## [Available data]

-------------------------

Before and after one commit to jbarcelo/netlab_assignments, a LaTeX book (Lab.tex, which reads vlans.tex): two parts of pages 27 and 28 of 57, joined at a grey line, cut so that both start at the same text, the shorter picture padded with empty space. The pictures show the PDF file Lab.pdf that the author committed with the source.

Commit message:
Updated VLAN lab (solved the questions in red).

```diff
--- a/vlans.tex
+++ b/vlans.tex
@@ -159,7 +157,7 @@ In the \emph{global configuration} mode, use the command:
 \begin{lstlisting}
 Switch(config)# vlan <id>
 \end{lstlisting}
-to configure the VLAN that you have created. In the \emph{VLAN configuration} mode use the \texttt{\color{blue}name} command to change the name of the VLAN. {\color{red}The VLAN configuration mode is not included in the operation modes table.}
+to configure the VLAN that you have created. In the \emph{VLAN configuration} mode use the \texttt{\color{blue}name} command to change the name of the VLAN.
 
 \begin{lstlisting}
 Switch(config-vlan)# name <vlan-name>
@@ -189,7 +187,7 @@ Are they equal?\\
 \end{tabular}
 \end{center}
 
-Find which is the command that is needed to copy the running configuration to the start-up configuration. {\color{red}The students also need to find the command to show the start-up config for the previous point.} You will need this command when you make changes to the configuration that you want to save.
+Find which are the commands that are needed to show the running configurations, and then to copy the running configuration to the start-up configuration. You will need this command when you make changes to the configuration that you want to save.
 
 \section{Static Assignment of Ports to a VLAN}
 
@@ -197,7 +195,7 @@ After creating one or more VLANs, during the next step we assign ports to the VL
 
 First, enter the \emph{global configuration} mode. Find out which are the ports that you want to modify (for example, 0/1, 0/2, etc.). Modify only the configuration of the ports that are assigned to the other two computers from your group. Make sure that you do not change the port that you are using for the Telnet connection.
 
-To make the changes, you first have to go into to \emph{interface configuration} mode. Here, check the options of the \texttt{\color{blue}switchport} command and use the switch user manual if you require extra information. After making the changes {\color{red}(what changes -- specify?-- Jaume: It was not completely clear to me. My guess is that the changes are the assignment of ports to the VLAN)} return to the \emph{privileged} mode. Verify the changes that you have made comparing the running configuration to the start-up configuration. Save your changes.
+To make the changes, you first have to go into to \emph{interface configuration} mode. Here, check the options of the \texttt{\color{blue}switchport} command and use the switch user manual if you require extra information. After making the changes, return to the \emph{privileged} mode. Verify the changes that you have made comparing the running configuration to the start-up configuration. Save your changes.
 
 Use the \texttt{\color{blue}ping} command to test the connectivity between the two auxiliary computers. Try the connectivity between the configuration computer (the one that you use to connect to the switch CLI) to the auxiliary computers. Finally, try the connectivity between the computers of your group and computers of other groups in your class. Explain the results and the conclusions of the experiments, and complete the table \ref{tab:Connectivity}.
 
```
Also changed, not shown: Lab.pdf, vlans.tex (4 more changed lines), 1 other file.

-------------------------

## [What you will do]
Only a number is wanted here: how many lines above hold the string "name"?

## [Exercise answer]
3